Activity —
In the entries that follow, how many lines include "VibeBlog"? Give the number and nothing else.

(Available records begins)

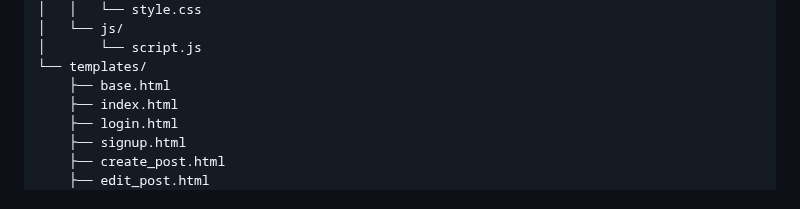
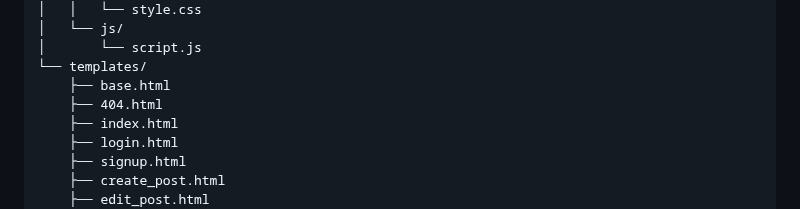
Before and after one commit to khanfaisal79960/VibeBlog-A-blogging-platform, a Markdown page: README.md, the part around the change. Rendered like a GitHub page.

```diff
--- a/README.md
+++ b/README.md
@@ -75,6 +75,7 @@ VibeBlog/
 │       └── script.js
 └── templates/
     ├── base.html
+    ├── 404.html
     ├── index.html
     ├── login.html
     ├── signup.html
```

(Available records ends)

Result of the task —
2